### Activity
Leaving out all images, return the entries below exactly.

== Segment start ==

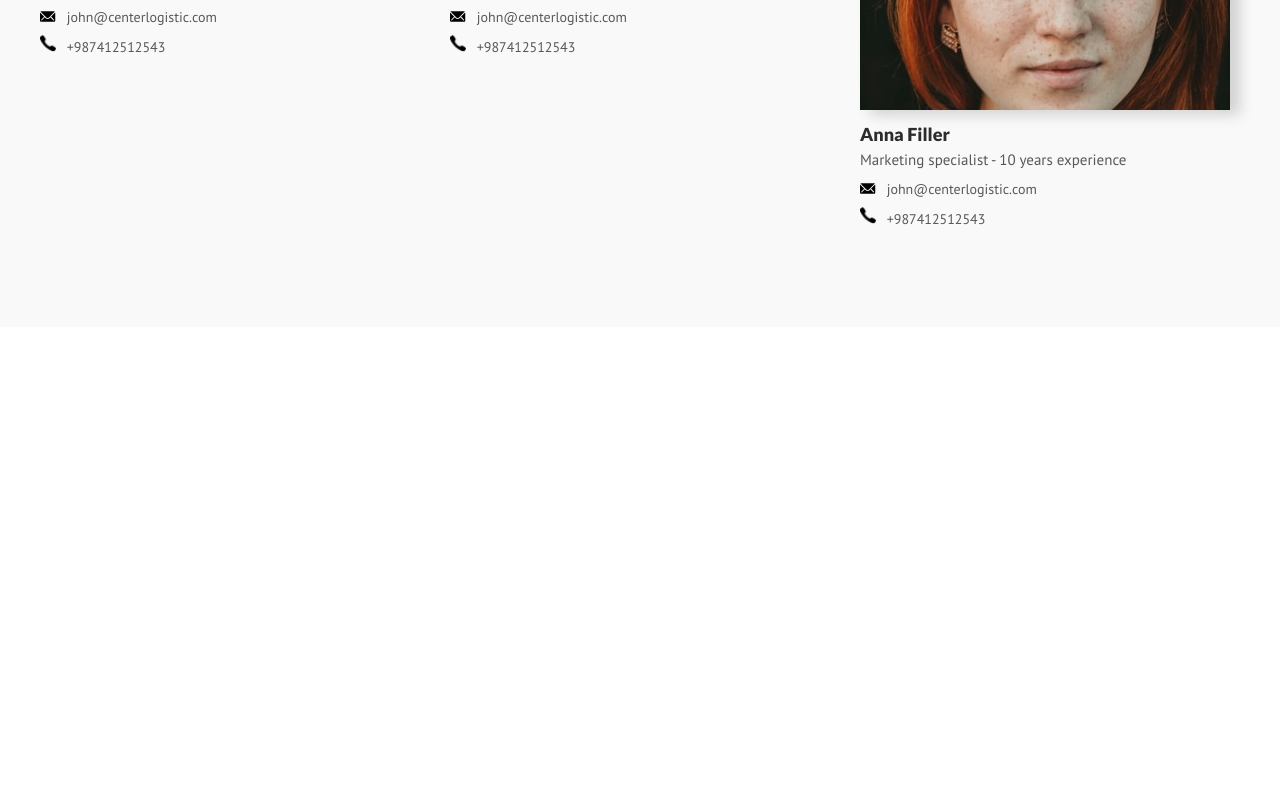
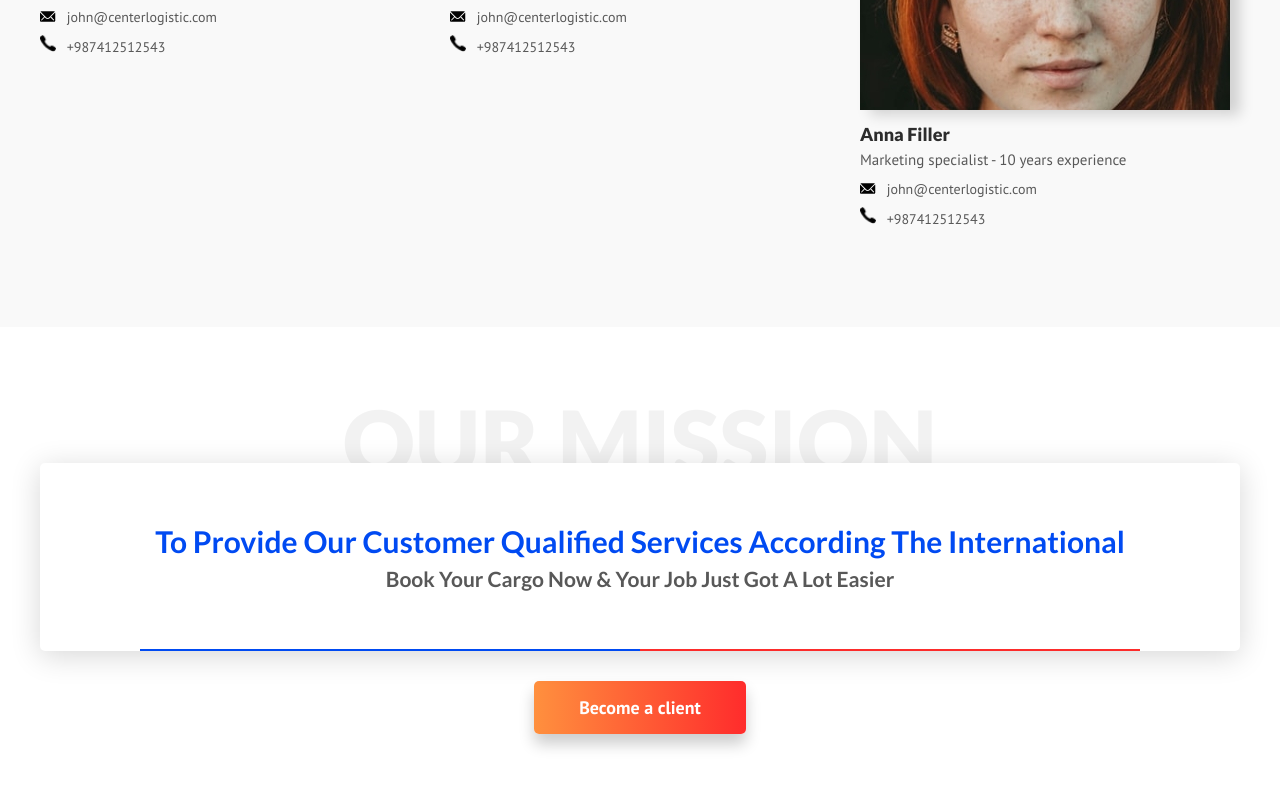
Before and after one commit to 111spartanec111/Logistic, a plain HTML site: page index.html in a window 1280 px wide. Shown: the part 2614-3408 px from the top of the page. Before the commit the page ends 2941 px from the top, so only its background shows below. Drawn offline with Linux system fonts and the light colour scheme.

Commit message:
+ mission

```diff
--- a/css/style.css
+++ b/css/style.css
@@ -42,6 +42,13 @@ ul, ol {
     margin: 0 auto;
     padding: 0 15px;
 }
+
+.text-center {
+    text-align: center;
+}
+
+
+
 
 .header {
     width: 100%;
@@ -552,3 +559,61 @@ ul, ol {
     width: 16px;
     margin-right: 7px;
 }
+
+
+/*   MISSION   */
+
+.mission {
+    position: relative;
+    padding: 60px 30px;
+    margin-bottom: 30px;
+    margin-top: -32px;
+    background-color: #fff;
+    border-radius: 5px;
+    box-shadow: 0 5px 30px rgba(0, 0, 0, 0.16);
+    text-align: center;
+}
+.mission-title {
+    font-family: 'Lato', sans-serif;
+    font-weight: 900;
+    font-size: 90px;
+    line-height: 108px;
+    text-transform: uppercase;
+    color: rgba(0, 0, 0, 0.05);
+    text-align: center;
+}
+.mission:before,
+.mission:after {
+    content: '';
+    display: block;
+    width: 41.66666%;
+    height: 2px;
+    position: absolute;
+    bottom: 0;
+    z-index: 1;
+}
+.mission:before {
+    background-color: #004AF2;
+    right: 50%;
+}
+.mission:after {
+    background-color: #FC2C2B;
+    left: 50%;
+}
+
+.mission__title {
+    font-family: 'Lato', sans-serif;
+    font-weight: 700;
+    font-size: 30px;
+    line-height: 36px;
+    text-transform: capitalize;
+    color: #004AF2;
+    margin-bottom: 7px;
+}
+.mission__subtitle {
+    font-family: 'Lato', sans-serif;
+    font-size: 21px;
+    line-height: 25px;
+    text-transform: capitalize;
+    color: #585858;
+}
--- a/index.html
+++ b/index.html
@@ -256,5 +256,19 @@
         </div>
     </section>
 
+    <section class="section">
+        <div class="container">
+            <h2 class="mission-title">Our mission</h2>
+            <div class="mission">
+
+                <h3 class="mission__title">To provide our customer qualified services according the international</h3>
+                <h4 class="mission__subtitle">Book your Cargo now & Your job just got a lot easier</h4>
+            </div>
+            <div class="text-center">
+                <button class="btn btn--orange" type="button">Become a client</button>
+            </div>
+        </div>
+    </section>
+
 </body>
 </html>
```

== Segment end ==

### Result of the exercise
Before and after one commit to 111spartanec111/Logistic, a plain HTML site: page index.html in a window 1280 px wide. Shown: the part 2614-3408 px from the top of the page. Before the commit the page ends 2941 px from the top, so only its background shows below. Drawn offline with Linux system fonts and the light colour scheme.

Commit message:
+ mission

```diff
--- a/css/style.css
+++ b/css/style.css
@@ -42,6 +42,13 @@ ul, ol {
     margin: 0 auto;
     padding: 0 15px;
 }
+
+.text-center {
+    text-align: center;
+}
+
+
+
 
 .header {
     width: 100%;
@@ -552,3 +559,61 @@ ul, ol {
     width: 16px;
     margin-right: 7px;
 }
+
+
+/*   MISSION   */
+
+.mission {
+    position: relative;
+    padding: 60px 30px;
+    margin-bottom: 30px;
+    margin-top: -32px;
+    background-color: #fff;
+    border-radius: 5px;
+    box-shadow: 0 5px 30px rgba(0, 0, 0, 0.16);
+    text-align: center;
+}
+.mission-title {
+    font-family: 'Lato', sans-serif;
+    font-weight: 900;
+    font-size: 90px;
+    line-height: 108px;
+    text-transform: uppercase;
+    color: rgba(0, 0, 0, 0.05);
+    text-align: center;
+}
+.mission:before,
+.mission:after {
+    content: '';
+    display: block;
+    width: 41.66666%;
+    height: 2px;
+    position: absolute;
+    bottom: 0;
+    z-index: 1;
+}
+.mission:before {
+    background-color: #004AF2;
+    right: 50%;
+}
+.mission:after {
+    background-color: #FC2C2B;
+    left: 50%;
+}
+
+.mission__title {
+    font-family: 'Lato', sans-serif;
+    font-weight: 700;
+    font-size: 30px;
+    line-height: 36px;
+    text-transform: capitalize;
+    color: #004AF2;
+    margin-bottom: 7px;
+}
+.mission__subtitle {
+    font-family: 'Lato', sans-serif;
+    font-size: 21px;
+    line-height: 25px;
+    text-transform: capitalize;
+    color: #585858;
+}
--- a/index.html
+++ b/index.html
@@ -256,5 +256,19 @@
         </div>
     </section>
 
+    <section class="section">
+        <div class="container">
+            <h2 class="mission-title">Our mission</h2>
+            <div class="mission">
+
+                <h3 class="mission__title">To provide our customer qualified services according the international</h3>
+                <h4 class="mission__subtitle">Book your Cargo now & Your job just got a lot easier</h4>
+            </div>
+            <div class="text-center">
+                <button class="btn btn--orange" type="button">Become a client</button>
+            </div>
+        </div>
+    </section>
+
 </body>
 </html>
```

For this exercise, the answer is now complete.